This piece is part of Kim Lim’s Ladder Series
, 1972 etchings. Throughout the series of five prints, Lim uses line and repetition on the etching plate to create ‘ladder’ shapes, using negative space on the paper. Etching is a printmaking technique that uses chemical action to create incised lines in a metal printing plate, which hold ink to form an image. The physicality of the etching plate itself refers back to sculpture; the process of print-making allows Lim’s vision to transcend mass and push beyond material permanence.
Ladder Series I
Date of work
Original: Etching on paper 39.5 x 39.6 cm Tate. Presented by Waddington Galleries through the Institute of Contemporary Prints 1975 © DACS

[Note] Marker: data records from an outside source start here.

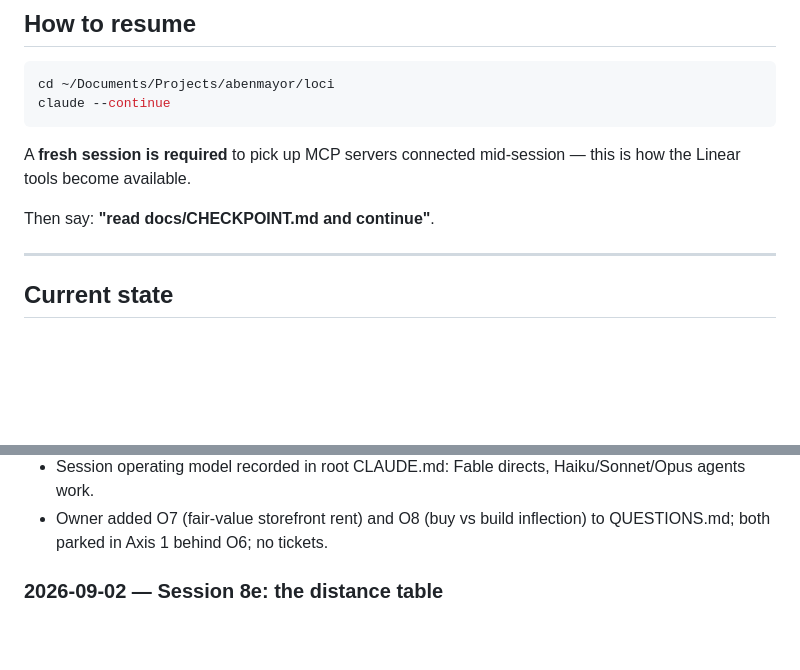
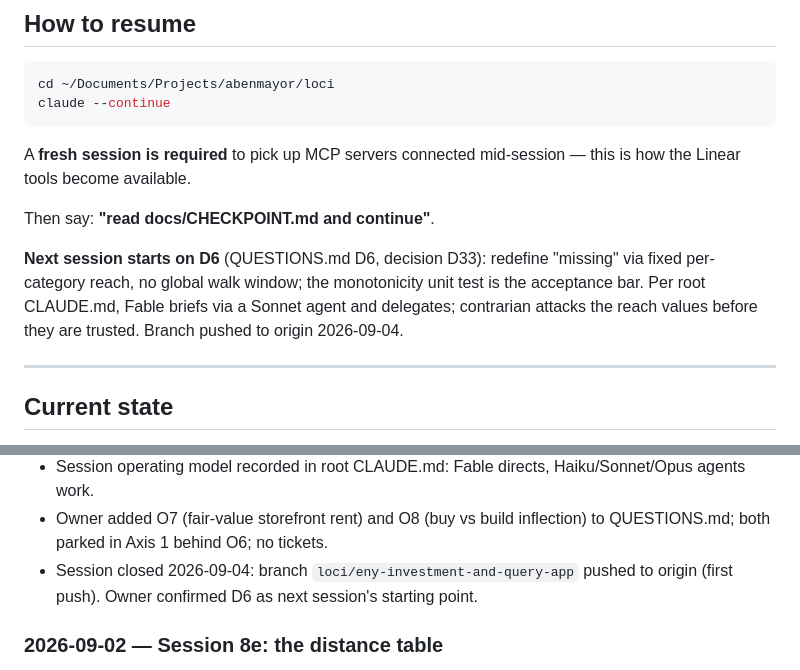
Before and after one commit to AviBenmayor/abenmayor, a Markdown page: loci/docs/CHECKPOINT.md, 2 parts joined by grey strips. GitHub-like rendering; blank space fills up the shorter version.

Commit message:
Loci: checkpoint — next session starts on D6; branch pushed
Co-Authored-By: Claude Fable 5.1 <noreply@anthropic.com>
Claude-Session: https://claude.ai/code/session_01C2wrP1uUzmyM8y7sp54RjE

```diff
--- a/loci/docs/CHECKPOINT.md
+++ b/loci/docs/CHECKPOINT.md
@@ -50,6 +50,11 @@ A **fresh session is required** to pick up MCP servers connected mid-session —
 the Linear tools become available.
 
 Then say: **"read docs/CHECKPOINT.md and continue"**.
+
+**Next session starts on D6** (QUESTIONS.md D6, decision D33): redefine "missing" via fixed
+per-category reach, no global walk window; the monotonicity unit test is the acceptance bar.
+Per root CLAUDE.md, Fable briefs via a Sonnet agent and delegates; contrarian attacks the reach
+values before they are trusted. Branch pushed to origin 2026-09-04.
 
 ---
 
@@ -643,6 +648,7 @@ failed.
 - Spikes committed (4206ccc); CHECKPOINT header fixed (aed7be0).
 - Session operating model recorded in root CLAUDE.md: Fable directs, Haiku/Sonnet/Opus agents work.
 - Owner added O7 (fair-value storefront rent) and O8 (buy vs build inflection) to QUESTIONS.md; both parked in Axis 1 behind O6; no tickets.
+- Session closed 2026-09-04: branch `loci/eny-investment-and-query-app` pushed to origin (first push). Owner confirmed D6 as next session's starting point.
 
 ### 2026-09-02 — Session 8e: the distance table
 - Owner asked whether every data point is stored and whether a graph DB would help. Answer:
```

Kim Lim (1936–1997) was a Singaporean-British sculptor and printmaker. She is best known for her abstract wooden and stone-carved sculptures exploring the relationship between art and nature, and for her printed works on paper. At age seventeen, she travelled to London to pursue an education in fine art. In 1954, she enrolled at St Martin’s School of Fine Art , and two years later she transferred to the Slade where she studied sculpture and print-making. Lim exhibited throughout her career, including being the only female artist exhibited at the Hayward Annual in 1977 and part of the all-female committee at the Second Hayward Annual II in 1978. Her work is part of public collections around the world, including Tate.